Submitted to: ACS Symposium Series
Publication Type: Book / Chapter
Publication Acceptance Date: 2/19/2013
Publication Date: 2/5/2014
Citation: Tunick, M.H., Onwulata, C.I., Cooke, P.H. 2014. Using temperature sweeps to investigate rheology of bioplastics. In: Tunick,M., Onwulata,C. editors. ACS Symposium Series, "Physical Methods in Food Analysis". Washington, DC: ACS Publication, chapter 7 pp. 89-104.
Technical Abstract: As part of research on extrusion of proteins for food fortification, the viscoelastic properties and microstructure of 20 percent solutions of calcium caseinate (CC), egg albumin (EA), fish protein isolate (FPI), soy protein isolate (SPI), wheat gluten (WG), and whey protein isolate (WPI) were determined under the same heating conditions.

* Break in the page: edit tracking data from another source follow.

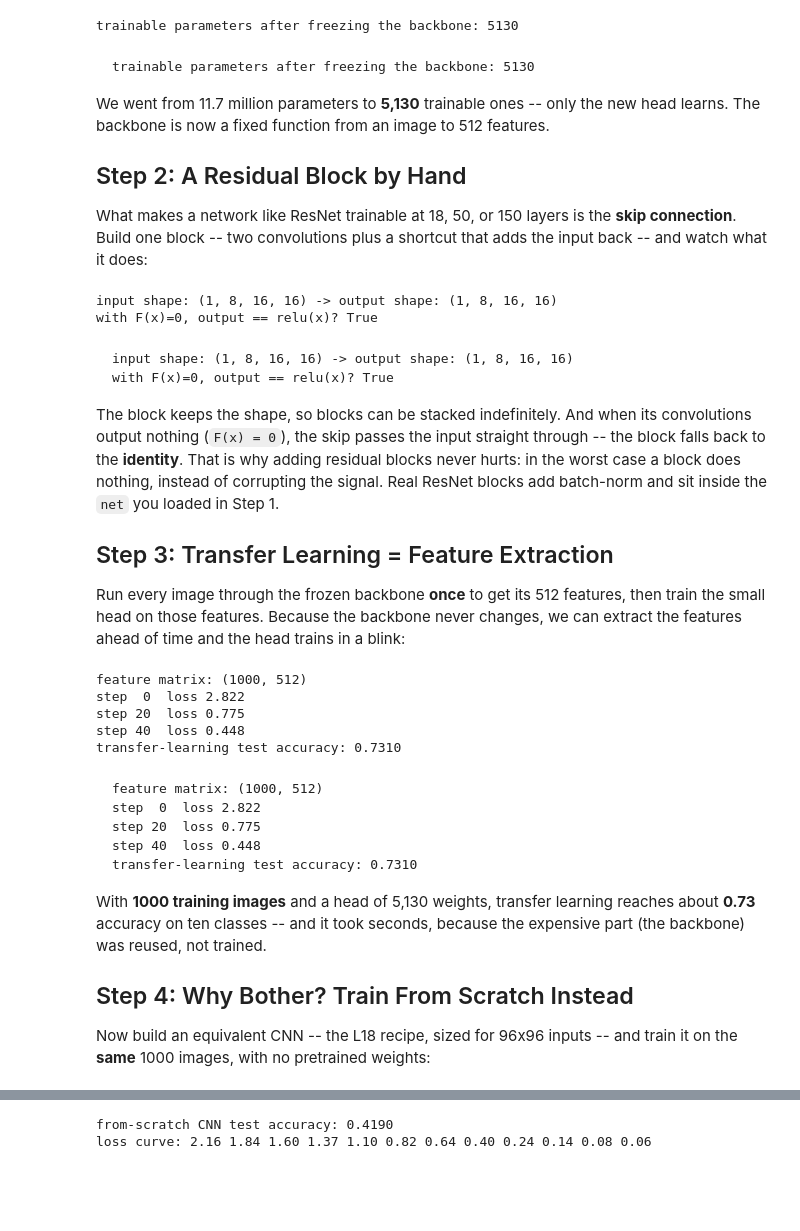
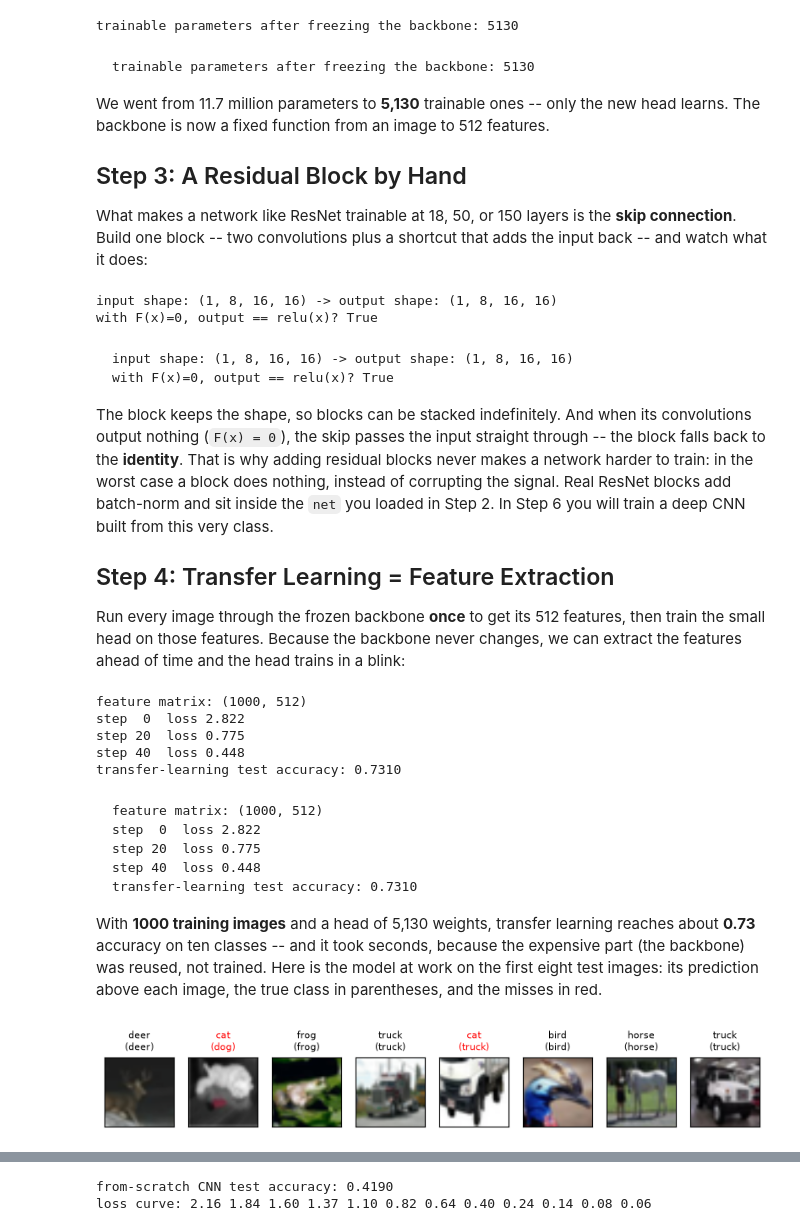
Before and after one commit to devomh/cdat4011-2026, a Jupyter notebook: u05_deep_learning/l19_lab_cnn_architectures_transfer.ipynb, the cells around one changed output, grey strips where cells are left out. Cells and saved outputs as stored; diff of their text form; code cells hidden in the pictures; blank space fills up the shorter version.

```diff
--- a/u05_deep_learning/l19_lab_cnn_architectures_transfer.ipynb
+++ b/u05_deep_learning/l19_lab_cnn_architectures_transfer.ipynb
@@ -120,7 +153,7 @@ trainable parameters after freezing the backbone: 5130
 We went from 11.7 million parameters to **5,130** trainable ones -- only the new head learns. The
 backbone is now a fixed function from an image to 512 features.
 
-## Step 2: A Residual Block by Hand
+## Step 3: A Residual Block by Hand
 
 What makes a network like ResNet trainable at 18, 50, or 150 layers is the **skip connection**. Build
 one block -- two convolutions plus a shortcut that adds the input back -- and watch what it does:
@@ -156,11 +189,11 @@ with F(x)=0, output == relu(x)? True
 
 The block keeps the shape, so blocks can be stacked indefinitely. And when its convolutions output
 nothing (`F(x) = 0`), the skip passes the input straight through -- the block falls back to the
-**identity**. That is why adding residual blocks never hurts: in the worst case a block does nothing,
-instead of corrupting the signal. Real ResNet blocks add batch-norm and sit inside the `net` you loaded
-in Step 1.
+**identity**. That is why adding residual blocks never makes a network harder to train: in the worst
+case a block does nothing, instead of corrupting the signal. Real ResNet blocks add batch-norm and sit inside the `net` you loaded
+in Step 2. In Step 6 you will train a deep CNN built from this very class.
 
-## Step 3: Transfer Learning = Feature Extraction
+## Step 4: Transfer Learning = Feature Extraction
 
 Run every image through the frozen backbone **once** to get its 512 features, then train the small head
 on those features. Because the backbone never changes, we can extract the features ahead of time and
@@ -205,9 +239,17 @@ transfer-learning test accuracy: 0.7310
 
 With **1000 training images** and a head of 5,130 weights, transfer learning reaches about **0.73**
 accuracy on ten classes -- and it took seconds, because the expensive part (the backbone) was reused,
-not trained.
-
-## Step 4: Why Bother? Train From Scratch Instead
-
-Now build an equivalent CNN -- the L18 recipe, sized for 96x96 inputs -- and train it on the **same**
-1000 images, with no pretrained weights:
+not trained. Here is the model at work on the first eight test images: its prediction above each
+image, the true class in parentheses, and the misses in red.
+# %%
+xb, yb = next(iter(test_loader))
+with torch.no_grad():
+    pred = head(backbone(xb[:8]).flatten(1)).argmax(1)
+plt.figure(figsize=(10, 2.2))
+for i in range(8):
+    guess, true = CLASSES[pred[i]], CLASSES[yb[i]]
+    plt.subplot(1, 8, i + 1); plt.imshow(to_rgb(xb[i])); plt.xticks([]); plt.yticks([])
+    plt.title(f"{guess}\n({true})", fontsize=8, color="black" if guess == true else "red")
+plt.show()
+# %% [output]
+[figure, added]
```
Also changed, not shown: parts of 22 cells of this notebook, 3 other files.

Values for elastic modulus (to determine the strength of the protein bonds) obtained from temperature sweeps from 24 to 70 deg C showed that solutions of CC, EA, and SPI produced stronger and more ordered networks than WG and WPI, and that no network was formed with FPI. Activation energies calculated from Arrhenius plots were highest for EA, SPI, and WG, which undergo sulfhydryl-disulfide bonding when heated; the other three proteins produce non-covalent bonds. Scanning electron microscopy revealed microstructural transformations indicative of changes in bonding that would be expected if the proteins were extruded. The strength of protein bonds is determined by elastic modulus and information on the types of bonds involved is provided by activation energy, enabling predictions to be made about the matrices obtained by extrusion or other processing at elevated temperatures.